03 November 2022
South Africa’s government has outlined a roadmap to shut down the country’s 2G and 3G mobile networks by March 2025. The plan is contained in the ministry’s draft policy of Communications on the Next Generation Radio Frequency Spectrum and has been approved by the Office of the President.
Minister of communications Khumbudzo Ntshavheni announced the government’s ambition to close the 2G and 3G networks to free up frequencies for 5G and 4G services back in 2021. According to the new policy, June 2023 will see the licensing of 2G devices prohibited. A ban on new connections or activation of 2G devices will follow in December, with a shutdown of 2G services and networks scheduled for the first half of 2024. A similar process for 3G would begin in the second half of 2024 and end in March 2025.
The approval of this policy comes six months after the country organized the auction of the spectrum of telecoms broadband frequencies. Following this sale, telecom operators acquired frequencies located in the 700MHz, 800MHz, 2.6GHz and 3.5GHz bands, suitable for the provision of mobile broadband services using 4G/ LTE and 5G.
While some telecom operators had already planned to switch off their 2G and/or 3G networks, obstacles remain, like the high cost of 4G and 5G compatible devices.
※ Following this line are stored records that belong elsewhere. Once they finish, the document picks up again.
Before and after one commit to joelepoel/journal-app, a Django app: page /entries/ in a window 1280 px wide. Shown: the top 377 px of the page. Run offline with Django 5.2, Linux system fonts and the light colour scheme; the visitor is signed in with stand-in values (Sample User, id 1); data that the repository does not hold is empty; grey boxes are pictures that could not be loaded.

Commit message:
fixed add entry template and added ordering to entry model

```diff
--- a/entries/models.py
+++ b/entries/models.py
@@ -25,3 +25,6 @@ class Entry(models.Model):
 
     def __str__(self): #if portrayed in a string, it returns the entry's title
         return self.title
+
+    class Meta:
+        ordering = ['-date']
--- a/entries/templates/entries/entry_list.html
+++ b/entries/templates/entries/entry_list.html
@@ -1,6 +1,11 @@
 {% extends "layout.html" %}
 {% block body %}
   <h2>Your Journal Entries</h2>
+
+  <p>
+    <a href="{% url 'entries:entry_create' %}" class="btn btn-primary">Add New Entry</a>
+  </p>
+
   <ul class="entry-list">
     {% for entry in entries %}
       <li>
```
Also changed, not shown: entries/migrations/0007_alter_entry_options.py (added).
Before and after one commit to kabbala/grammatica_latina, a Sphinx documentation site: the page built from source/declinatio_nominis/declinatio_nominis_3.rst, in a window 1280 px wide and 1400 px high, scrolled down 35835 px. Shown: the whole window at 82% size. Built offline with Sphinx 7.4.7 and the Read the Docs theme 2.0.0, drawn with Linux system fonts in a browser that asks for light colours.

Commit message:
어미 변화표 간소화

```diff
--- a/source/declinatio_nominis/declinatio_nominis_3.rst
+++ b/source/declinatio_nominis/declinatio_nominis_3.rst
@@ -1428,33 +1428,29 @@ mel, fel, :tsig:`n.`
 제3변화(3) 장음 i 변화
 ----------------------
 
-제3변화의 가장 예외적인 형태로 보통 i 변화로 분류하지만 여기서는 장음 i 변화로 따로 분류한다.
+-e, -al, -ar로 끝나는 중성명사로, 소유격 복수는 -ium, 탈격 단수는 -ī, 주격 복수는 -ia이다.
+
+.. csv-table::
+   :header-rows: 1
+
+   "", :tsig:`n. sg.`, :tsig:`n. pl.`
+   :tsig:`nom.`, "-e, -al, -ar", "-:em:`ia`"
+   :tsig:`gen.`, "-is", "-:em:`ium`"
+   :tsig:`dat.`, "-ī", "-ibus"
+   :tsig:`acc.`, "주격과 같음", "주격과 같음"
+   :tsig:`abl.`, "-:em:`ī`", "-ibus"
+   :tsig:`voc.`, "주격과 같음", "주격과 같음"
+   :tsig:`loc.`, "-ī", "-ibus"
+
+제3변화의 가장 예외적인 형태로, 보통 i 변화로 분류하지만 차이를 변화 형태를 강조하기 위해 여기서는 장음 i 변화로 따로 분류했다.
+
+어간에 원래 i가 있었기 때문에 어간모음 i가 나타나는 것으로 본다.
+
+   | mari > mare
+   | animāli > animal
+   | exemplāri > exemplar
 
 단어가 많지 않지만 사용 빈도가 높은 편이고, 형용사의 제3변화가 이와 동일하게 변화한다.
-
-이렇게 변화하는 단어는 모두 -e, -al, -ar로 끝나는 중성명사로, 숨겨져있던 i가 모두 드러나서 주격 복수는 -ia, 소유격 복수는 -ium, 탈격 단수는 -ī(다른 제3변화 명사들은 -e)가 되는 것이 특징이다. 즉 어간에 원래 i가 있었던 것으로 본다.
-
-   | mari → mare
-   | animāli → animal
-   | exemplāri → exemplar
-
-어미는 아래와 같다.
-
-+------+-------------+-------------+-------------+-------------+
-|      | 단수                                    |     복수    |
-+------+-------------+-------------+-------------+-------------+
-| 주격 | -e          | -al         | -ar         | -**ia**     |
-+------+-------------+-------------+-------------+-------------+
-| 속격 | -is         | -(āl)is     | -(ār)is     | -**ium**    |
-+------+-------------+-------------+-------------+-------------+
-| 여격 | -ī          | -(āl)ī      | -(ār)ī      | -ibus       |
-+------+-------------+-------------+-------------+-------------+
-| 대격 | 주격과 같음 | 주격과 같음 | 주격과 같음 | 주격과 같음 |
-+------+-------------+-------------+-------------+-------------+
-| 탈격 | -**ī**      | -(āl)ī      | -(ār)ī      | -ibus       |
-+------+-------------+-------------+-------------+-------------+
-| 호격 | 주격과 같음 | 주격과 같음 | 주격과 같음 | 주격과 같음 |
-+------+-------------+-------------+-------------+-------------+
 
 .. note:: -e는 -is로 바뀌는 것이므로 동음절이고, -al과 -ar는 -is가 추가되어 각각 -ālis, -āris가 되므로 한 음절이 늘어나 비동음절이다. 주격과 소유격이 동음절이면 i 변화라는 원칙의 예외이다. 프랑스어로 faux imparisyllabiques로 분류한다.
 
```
Additionally, 2G and 3G networks remain widely used for machine-to-machine (M2M) and Internet of Things (IoT) applications.